Here's a great chart from Swedish health professor Hans Rosling. The UN's Population Division now expects the global number of births to hit a record 139 million in 2014 — and then start falling slightly thereafter.
In other words, there's a real possibility that we could hit peak births as soon as this year (albeit with another bump in the 2040s):
Now, even if this does happen, the total number of people on the planet would still keep growing, so long as births outnumber deaths. In its most recent forecast, the UN predicted that the world's population would keep rising throughout this century, reaching 10.9 billion people by 2100.
But then again, it's also possible that these figures aren't correct — and the above chart is way off. Demographic predictions are notoriously difficult. And one big reason for that is that it's hard to count even the number of people currently on the planet.
Why population estimates are so uncertain
Even the best-run census in Europe or North America tends to undercount the number of people by as much as 3 percent.

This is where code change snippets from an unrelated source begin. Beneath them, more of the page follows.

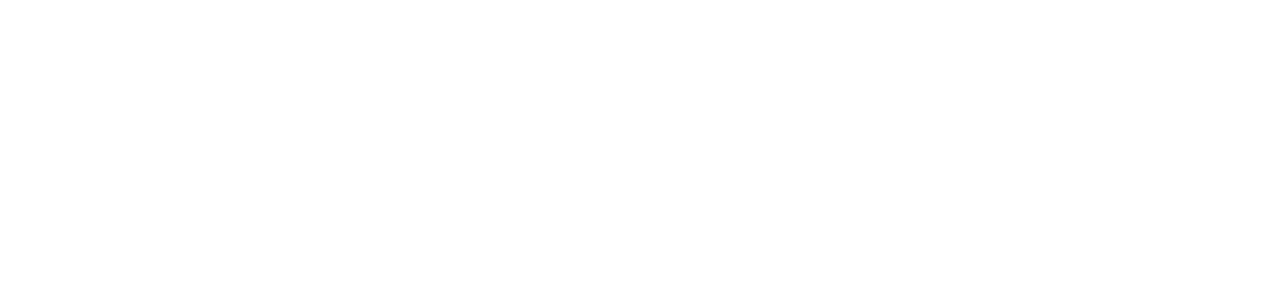
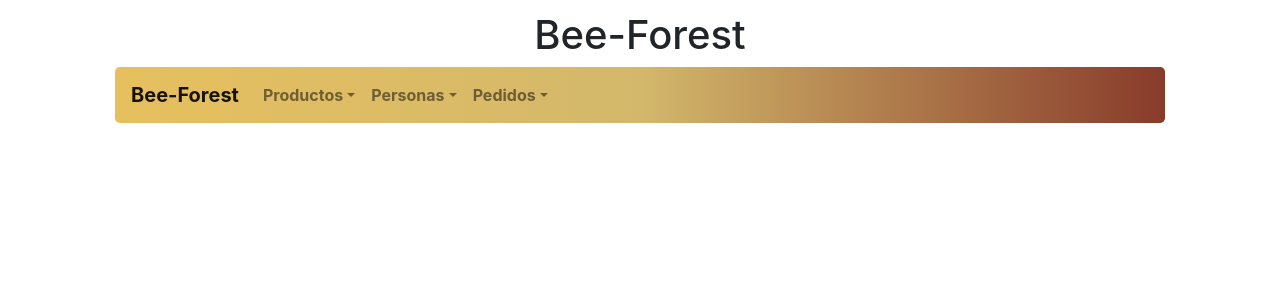
Before and after one commit to JuanRuiz2406/Bee-Forest-Front-End, a React (Create React App) app: page /home in a window 1280 px wide. Shown: the top 300 px of the page. Built offline with nearby package versions, Linux system fonts and the light colour scheme.

Commit message:
Navegacion en el navbar

```diff
--- a/src/App.js
+++ b/src/App.js
@@ -4,6 +4,7 @@
   BrowserRouter as Router,
   Switch,
   Route,
+  Link,
 } from "react-router-dom";
 
 import productList from './components/product/product-list'
@@ -19,15 +20,16 @@
           <Route path="/login">
             <Login/>
           </Route>
-          <Route path="/" exact>
+          <Route path="/home">
             <Navbar/>
-            <RowTickets/>
+            <Route path="/home/pedidos" component={RowTickets}/>
+            <Route path="/home/productos" component={productList}/>
           </Route>
           <Route path="/algo">
-            Algo
+            <Link to="/home/productos" className="btn btn-primary">Hola</Link>
           </Route>
 
-          <Route exact path="/productos" component={productList}/>
+
         </Switch>
       </div>
     </Router>
--- a/src/components/Navbar.js
+++ b/src/components/Navbar.js
@@ -1,5 +1,9 @@
 import React from 'react';
 import '../App.css';
+
+import {
+  Link
+} from "react-router-dom";
 
 class Navbar extends React.Component{
     render(){
@@ -11,7 +15,7 @@
             <div className="container">
 
               <nav className="navbar navbar-expand-lg navbar-light bg-light navPrincipal rounded-lg">
-                  <a className="navbar-brand font-weight-bold" href="!#">Bee-Forest</a>
+                  <Link to="/home/pedidos" className="navbar-brand font-weight-bold" type="button">Bee-Forest</Link>
                   <button className="navbar-toggler" type="button" data-toggle="collapse" data-target="#navbarColor03" aria-controls="navbarColor03" aria-expanded="false" aria-label="Toggle navigation" _msthidden="A" _msthiddenattr="1375998" _mstaria-label="320099">
                     <span className="navbar-toggler-icon"></span>
                   </button>
@@ -21,33 +25,31 @@
                       <li className="nav-item dropdown">
                           <a className="nav-link dropdown-toggle font-weight-bold" data-toggle="dropdown" href="!#" role="button" aria-haspopup="true" aria-expanded="false">Productos</a>
                           <div className="dropdown-menu" _mstvisible="0">
-                            <a className="dropdown-item" href="!#" _msthash="812344" _msttexthash="93353" _mstvisible="1">Productos</a>
-                            <a className="dropdown-item" href="!#" _msthash="812851" _msttexthash="180622" _mstvisible="1">Tipos de Producto</a>
-                            <a className="dropdown-item" href="!#" _msthash="813358" _msttexthash="230152" _mstvisible="1">Materiales</a>
-                            <a className="dropdown-item" href="!#" _msthash="813358" _msttexthash="230152" _mstvisible="1">Proveedores</a>
+                            <Link to="/home/productos" className="dropdown-item">Productos</Link>
+                            <Link to="/home/tipo-de-productos" className="dropdown-item">Tipos de Producto</Link>
+                            <Link to="/home/materiales" className="dropdown-item">Materiales</Link>
+                            <Link to="/home/proveedores" className="dropdown-item">Proveedores</Link>
                           </div>
                         </li>
                         <li className="nav-item dropdown">
                           <a className="nav-link dropdown-toggle font-weight-bold" data-toggle="dropdown" href="!#" role="button" aria-haspopup="true" aria-expanded="false">Personas</a>
                           <div className="dropdown-menu" _mstvisible="0">
-                            <a className="dropdown-item" href="!#" _msthash="812344" _msttexthash="93353" _mstvisible="1">Clientes</a>
-                            <a className="dropdown-item" href="!#" _msthash="812851" _msttexthash="180622" _mstvisible="1">Colaboradores</a>
+                            <Link to="/home/clientes" className="dropdown-item">Clientes</Link>
+                            <Link to="/home/colaboradores" className="dropdown-item">Colaboradores</Link>
                           </div>
                         </li>
                         <li className="nav-item dropdown">
                           <a className="nav-link dropdown-toggle font-weight-bold" data-toggle="dropdown" href="!#" role="button" aria-haspopup="true" aria-expanded="false">Pedidos</a>
                           <div className="dropdown-menu" _mstvisible="0">
-                            <a className="dropdown-item" href="!#" _msthash="812344" _msttexthash="93353" _mstvisible="1">Pedidos</a>
-                            <a className="dropdown-item" href="!#" _msthash="812851" _msttexthash="180622" _mstvisible="1">Devoluciones</a>
-                            <a className="dropdown-item" href="!#" _msthash="813358" _msttexthash="230152" _mstvisible="1">Tipos de Envio</a>
+                            <Link to="/home/pedidos" className="dropdown-item">Pedidos</Link>
+                            <Link to="/home/devoluciones" className="dropdown-item">Devoluciones</Link>
+                            <Link to="/home/tipos-de-envio" className="dropdown-item">Tipos de Envio</Link>
                           </div>
                         </li>
                         </ul>
                       </div>
                 </nav>
-
             </div>
-
             </div>
         );
     }
```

And the uncertainties are even larger in places like Africa or Asia.
For instance, there's a long-running dispute about how many children currently exist in China. The official numbers say about 1.2 children per women. But families are believed to be hiding tens of millions of babies to evade the one-child policy. Likewise, some African countries often take decades to update their census data — which means the current numbers could be way off.
Making predictions about the future is even harder. A lot depends on how fertility rates change, and those can fluctuate unexpectedly. Back in 2011, the UN had to revise its forecast for the number of people in 2100 — from 9 billion to more than 10 billion — because fertility rates in places like Africa weren't falling as predicted.
Nowadays, the UN tends to give a probabilistic forecast with a wide range of projections for future population growth. In many forecasts, the population keeps growing — in others, global population peaks by 2080 or so:
And, of course, there are other groups with their own forecasts. Analysts at Deutsche Bank think the world's population will peak in mid-century at 8.7 billion people and then decline thereafter. They expect fertility rates to fall much faster than the UN does.
The outcomes here matter a lot. For instance, many researchers have pointed out that it will be an enormous challenge to feed 9 billion without destroying the planet. But that task becomes even tougher if it turns out we'll have 12 billion people.
So bottom line: The UN's current best estimates suggest that 2014 will be a peak birth year. But those estimates may well turn out to be wrong — and we may not know the real answer for decades.